Exercise: Every line in the entries where "ElevatedButton" is found should be copied.

Exercise data:
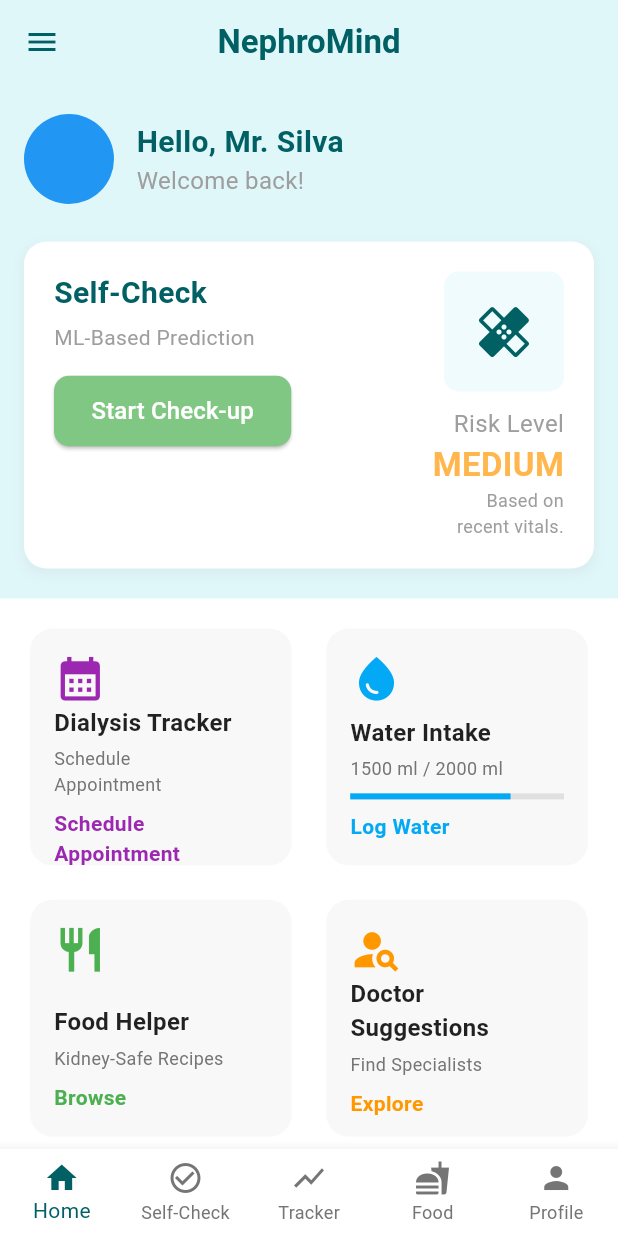
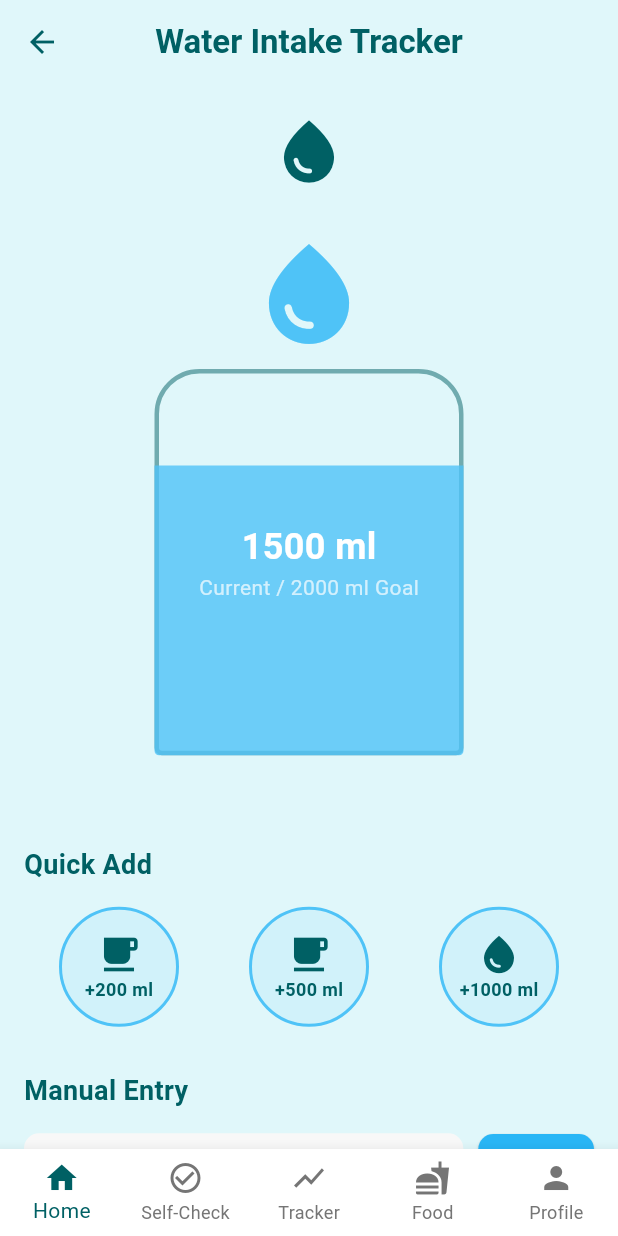
Before and after one commit to nipuni-Gurusinghe/NephroMind-Mobile-application, a Flutter app: the DashboardScreen screen opened by its route, after a tap on "Water Intake", on a phone screen of 412 x 824 dp. Run offline on Flutter 3.47's test engine with Material 3 defaults, Android fonts, the phone set to English and light mode, and no system bars.

Commit message:
Make Water inside UI

```diff
--- /dev/null
+++ b/lib/WaterInside.dart
@@ -0,0 +1,382 @@
+import 'package:flutter/material.dart';
+
+class WaterInsideScreen extends StatelessWidget {
+  const WaterInsideScreen({super.key});
+
+  // Define colors consistent with DashboardScreen
+  static const Color primaryBlue = Color(0xFFE0F7FA); // Light blue background for the top section
+  static const Color darkBlueText = Color(0xFF006064); // Dark blue text/icon color
+  static const Color lightBlueBackground = Color(0xFFB3E5FC); // Lighter background color for water area
+  static const Color accentWaterBlue = Color(0xFF4FC3F7); // Water fill color
+  static const Color accentButtonBlue = Color(0xFF29B6F6); // Button background color
+  static const Color cardBackgroundLight = Color(0xFFF8F8F8); // A very light grey for card backgrounds
+
+  @override
+  Widget build(BuildContext context) {
+    // Get screen size for responsiveness
+    final size = MediaQuery.of(context).size;
+
+    return Scaffold(
+      backgroundColor: primaryBlue, // Match the primary color from the dashboard
+      appBar: AppBar(
+        backgroundColor: Colors.transparent, // Transparent to blend with the body background
+        elevation: 0,
+        leading: IconButton(
+          icon: const Icon(Icons.arrow_back, color: darkBlueText),
+          onPressed: () {
+            Navigator.of(context).pop(); // Navigate back
+          },
+        ),
+        title: const Text(
+          'Water Intake Tracker',
+          style: TextStyle(
+            color: darkBlueText,
+            fontWeight: FontWeight.bold,
+            fontSize: 22,
+          ),
+        ),
+        centerTitle: true,
+      ),
+      body: SingleChildScrollView(
+        child: Column(
+          children: <Widget>[
+            // --- Water Consumption Visualization Section ---
+            Container(
+              alignment: Alignment.center,
+              padding: const EdgeInsets.only(top: 20, bottom: 40),
+              color: primaryBlue,
+              child: Column(
+                children: [
+                  // Kidney icon (Optional, for the app name)
+                  const Icon(Icons.water_drop, color: darkBlueText, size: 50),
+                  const SizedBox(height: 30),
+                  // Water Drop Image Placeholder
+                  const Icon(Icons.water_drop, color: accentWaterBlue, size: 80),
+                  const SizedBox(height: 10),
+                  // Water Glass / Goal Visualization
+                  SizedBox(
+                    width: size.width * 0.5, // Responsive width
+                    child: AspectRatio(
+                      aspectRatio: 0.8,
+                      child: Stack(
+                        alignment: Alignment.bottomCenter,
+                        children: [
+                          // Base Glass Outline
+                          Container(
+                            decoration: BoxDecoration(
+                              border: Border.all(color: darkBlueText.withOpacity(0.5), width: 3),
+                              borderRadius: const BorderRadius.vertical(top: Radius.circular(30), bottom: Radius.circular(5)),
+                              color: Colors.transparent,
+                            ),
+                          ),
+                          // Water Fill (75% full for 1500/2000)
+                          FractionallySizedBox(
+                            heightFactor: 0.75, // 1500 / 2000 = 0.75
+                            child: Container(
+                              decoration: BoxDecoration(
+                                color: accentWaterBlue.withOpacity(0.8),
+                                borderRadius: const BorderRadius.vertical(bottom: Radius.circular(3)),
+                              ),
+                            ),
+                          ),
+                          // Current / Goal Text Overlay
+                          Positioned(
+                            top: 0,
+                            left: 0,
+                            right: 0,
+                            bottom: 0,
+                            child: Center(
+                              child: Column(
+                                mainAxisAlignment: MainAxisAlignment.center,
+                                children: const [
+                                  Text(
+                                    '1500 ml',
+                                    style: TextStyle(
+                                      fontSize: 24,
+                                      fontWeight: FontWeight.bold,
+                                      color: Colors.white,
+                                    ),
+                                  ),
+                                  Text(
+                                    'Current / 2000 ml Goal',
+                                    style: TextStyle(
+                                      fontSize: 14,
+                                      color: Colors.white70,
+                                    ),
+                                  ),
+                                ],
+                              ),
+                            ),
+                          ),
+                        ],
+                      ),
+                    ),
+                  ),
+                ],
+              ),
+            ),
+
+            // --- Quick Add Section ---
+            Padding(
+              padding: const EdgeInsets.symmetric(horizontal: 16.0, vertical: 20.0),
+              child: Column(
+                crossAxisAlignment: CrossAxisAlignment.start,
+                children: [
+                  const Text(
+                    'Quick Add',
+                    style: TextStyle(
+                      fontSize: 18,
+                      fontWeight: FontWeight.bold,
+                      color: darkBlueText,
+                    ),
+                  ),
+                  const SizedBox(height: 15),
+                  Row(
+                    mainAxisAlignment: MainAxisAlignment.spaceAround,
+                    children: [
+                    _QuickAddButton(amount: 200, icon: Icons.local_cafe, backgroundColor: accentWaterBlue.withOpacity(0.1)),
+                    _QuickAddButton(amount: 500, icon: Icons.local_cafe, backgroundColor: accentWaterBlue.withOpacity(0.1)),
+                    _QuickAddButton(amount: 1000, icon: Icons.water_drop, backgroundColor: accentWaterBlue.withOpacity(0.1)),
+                    ],
+                  ),
+
+                  const SizedBox(height: 30),
+
+                  // --- Manual Entry Section ---
+                  const Text(
+                    'Manual Entry',
+                    style: TextStyle(
+                      fontSize: 18,
+                      fontWeight: FontWeight.bold,
+                      color: darkBlueText,
+                    ),
+                  ),
+                  const SizedBox(height: 15),
+                  Row(
+                    children: [
+                      const Expanded(
+                        child: TextField(
+                          keyboardType: TextInputType.number,
+                          decoration: InputDecoration(
+                            hintText: 'Enter amount (ml)',
+                            prefixIcon: Icon(Icons.sentiment_dissatisfied, color: Colors.grey),
+                            border: OutlineInputBorder(
+                              borderRadius: BorderRadius.all(Radius.circular(10.0)),
+                              borderSide: BorderSide.none,
+                            ),
+                            filled: true,
+                            fillColor: cardBackgroundLight,
+                            contentPadding: EdgeInsets.symmetric(vertical: 15.0, horizontal: 10.0),
+                          ),
+                        ),
+                      ),
+                      const SizedBox(width: 10),
+                      ElevatedButton(
+                        onPressed: () {
+                          // Handle Log button tap
+                        },
+                        style: ElevatedButton.styleFrom(
+                          backgroundColor: accentButtonBlue, // Blue Log button
+                          shape: RoundedRectangleBorder(
+                            borderRadius: BorderRadius.circular(10.0),
+                          ),
+                          padding: const EdgeInsets.symmetric(horizontal: 25, vertical: 15),
+                        ),
+                        child: const Text(
+                          'Log',
+                          style: TextStyle(
+                            color: Colors.white,
+                            fontSize: 16,
+                            fontWeight: FontWeight.bold,
+                          ),
+                        ),
+                      ),
+                    ],
+                  ),
+
+                  const SizedBox(height: 30),
+
+                  // --- Daily Water Consumption Chart ---
+                  const Text(
+                    'Daily Water Consumption',
+                    style: TextStyle(
+                      fontSize: 18,
+                      fontWeight: FontWeight.bold,
+                      color: darkBlueText,
+                    ),
+                  ),
+                  const SizedBox(height: 15),
+                  Container(
+                    padding: const EdgeInsets.all(16.0),
+                    decoration: BoxDecoration(
+                      color: Colors.white,
+                      borderRadius: BorderRadius.circular(10.0),
+                      boxShadow: [
+                        BoxShadow(
+                          color: Colors.grey.withOpacity(0.1),
+                          spreadRadius: 2,
+                          blurRadius: 5,
+                          offset: const Offset(0, 3),
+                        ),
+                      ],
+                    ),
+                    child: AspectRatio(
+                      aspectRatio: 1.5, // Adjust chart aspect ratio
+                      child: _BarChart(accentWaterBlue: accentWaterBlue),
+                    ),
+                  ),
+                ],
+              ),
+            ),
+          ],
+        ),
+      ),
+      // The bottom navigation bar is present but the 'Home' tab is active
+      bottomNavigationBar: BottomNavigationBar(
+        type: BottomNavigationBarType.fixed,
+        selectedItemColor: darkBlueText,
+        unselectedItemColor: Colors.grey[600],
+        backgroundColor: Colors.white,
+        currentIndex: 0, // 'Home' is the current view's root navigation
+        onTap: (index) {
+          // Handle navigation here
+        },
+        items: const [
+          BottomNavigationBarItem(
+            icon: Icon(Icons.home),
+            label: 'Home',
+          ),
+          BottomNavigationBarItem(
+            icon: Icon(Icons.check_circle_outline),
+            label: 'Self-Check',
+          ),
+          BottomNavigationBarItem(
+            icon: Icon(Icons.show_chart),
+            label: 'Tracker',
+          ),
+          BottomNavigationBarItem(
+            icon: Icon(Icons.fastfood),
+            label: 'Food',
+          ),
+          BottomNavigationBarItem(
+            icon: Icon(Icons.person),
+            label: 'Profile',
+          ),
+        ],
+      ),
+    );
+  }
+}
+
+// Reusable Widget for Quick Add Buttons
+class _QuickAddButton extends StatelessWidget {
+  const _QuickAddButton({
+    required this.amount,
+    required this.icon,
+    required this.backgroundColor,
+  });
+
+  final int amount;
+  final IconData icon;
+  final Color backgroundColor;
+
+  @override
+  Widget build(BuildContext context) {
+    return Column(
+      children: [
+        InkWell(
+          onTap: () {
+            // Handle quick add log
+          },
+          child: Container(
+            width: 80, // Fixed size for quick add buttons
+            height: 80,
+            decoration: BoxDecoration(
+              shape: BoxShape.circle,
+              color: backgroundColor,
+              border: Border.all(color: WaterInsideScreen.accentWaterBlue, width: 2),
+            ),
+            child: Center(
+              child: Column(
+                mainAxisAlignment: MainAxisAlignment.center,
+                children: [
+                  Icon(icon, color: WaterInsideScreen.darkBlueText, size: 30),
+                  Text(
+                    '+$amount ml',
+                    style: const TextStyle(
+                      color: WaterInsideScreen.darkBlueText,
+                      fontWeight: FontWeight.bold,
+                      fontSize: 12,
+                    ),
+                  ),
+                ],
+              ),
+            ),
+          ),
+        ),
+      ],
+    );
+  }
+}
+
+// Simple Placeholder for the Daily Water Consumption Bar Chart
+class _BarChart extends StatelessWidget {
+  const _BarChart({required this.accentWaterBlue});
+
+  final Color accentWaterBlue;
+
+  @override
+  Widget build(BuildContext context) {
+    // Sample data for the chart (0 to 8 units)
+    final List<double> chartData = [2, 3, 5, 7, 8, 7, 5, 8];
+
+    return Column(
+      crossAxisAlignment: CrossAxisAlignment.start,
+      children: [
+        // Y-axis labels
+        ...List.generate(5, (index) => 8 - index * 2).map((label) => Text(
+              label == 8 ? '8' : (label == 0 ? '0' : '$label'),
+              style: TextStyle(color: Colors.grey[600], fontSize: 12),
+            )).toList().reversed, // Reverse to show 0 at bottom, 8 at top
+        const Spacer(),
+        // Bar Chart
+        Expanded(
+          flex: 8,
+          child: Padding(
+            padding: const EdgeInsets.only(top: 8.0, bottom: 8.0),
+            child: Row(
+              mainAxisAlignment: MainAxisAlignment.spaceAround,
+              crossAxisAlignment: CrossAxisAlignment.end,
+              children: chartData.asMap().entries.map((entry) {
+                int index = entry.key;
+                double value = entry.value;
+
+                // Max height for normalization is 8 (from the Y-axis)
+                double normalizedHeight = value / 8.0;
+
+                return Column(
+                  mainAxisAlignment: MainAxisAlignment.end,
+                  children: [
+                    Container(
+                      height: normalizedHeight * 150, // Arbitrary height scaling for visual size
+                      width: 25,
+                      decoration: BoxDecoration(
+                        color: accentWaterBlue,
+                        borderRadius: BorderRadius.circular(5.0),
+                      ),
+                    ),
+                    const SizedBox(height: 5),
+                    Text(
+                      '${index + 1}', // X-axis label (1 to 8)
+                      style: TextStyle(color: Colors.grey[600], fontSize: 12),
+                    ),
+                  ],
+                );
+              }).toList(),
+            ),
+          ),
+        ),
+      ],
+    );
+  }
+}
--- a/lib/dashboard_screen.dart
+++ b/lib/dashboard_screen.dart
@@ -1,4 +1,7 @@
 import 'package:flutter/material.dart';
+import 'package:flutter/material.dart';
+import 'WaterInside.dart';
+// ... rest of the imports
 
 class DashboardScreen extends StatelessWidget {
   const DashboardScreen({super.key});
@@ -218,16 +221,23 @@ class DashboardScreen extends StatelessWidget {
                     backgroundColor: cardBackgroundLight,
                     showButton: true,
                   ),
+                  // The corrected code section (around line 225 in your image)
                   _DashboardCard(
-                    icon: Icons.water_drop,
+                    icon: Icons.water_drop, // <--- ADD THIS LINE
                     iconColor: Colors.lightBlue,
                     title: 'Water Intake',
                     subtitle: '1500 ml / 2000 ml',
-                    progressValue: 0.75, // 1500/2000 = 0.75
+                    progressValue: 0.75,
                     buttonText: 'Log Water',
-                    onTap: () {},
-                    backgroundColor: cardBackgroundLight,
-                    showButton: true,
+                    onTap: () {
+                      // Navigate to the WaterInsideScreen
+                      Navigator.push(
+                        context,
+                        MaterialPageRoute(builder: (context) => const WaterInsideScreen()),
+                      );
+                    },
+                    showButton: true, // You might need this if it's set to false by default
+                    backgroundColor: Color(0xFFF8F8F8), // Use the defined cardBackgroundLight
                   ),
                   _DashboardCard(
                     icon: Icons.restaurant,
```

Response below:
+                      ElevatedButton(
+                        style: ElevatedButton.styleFrom(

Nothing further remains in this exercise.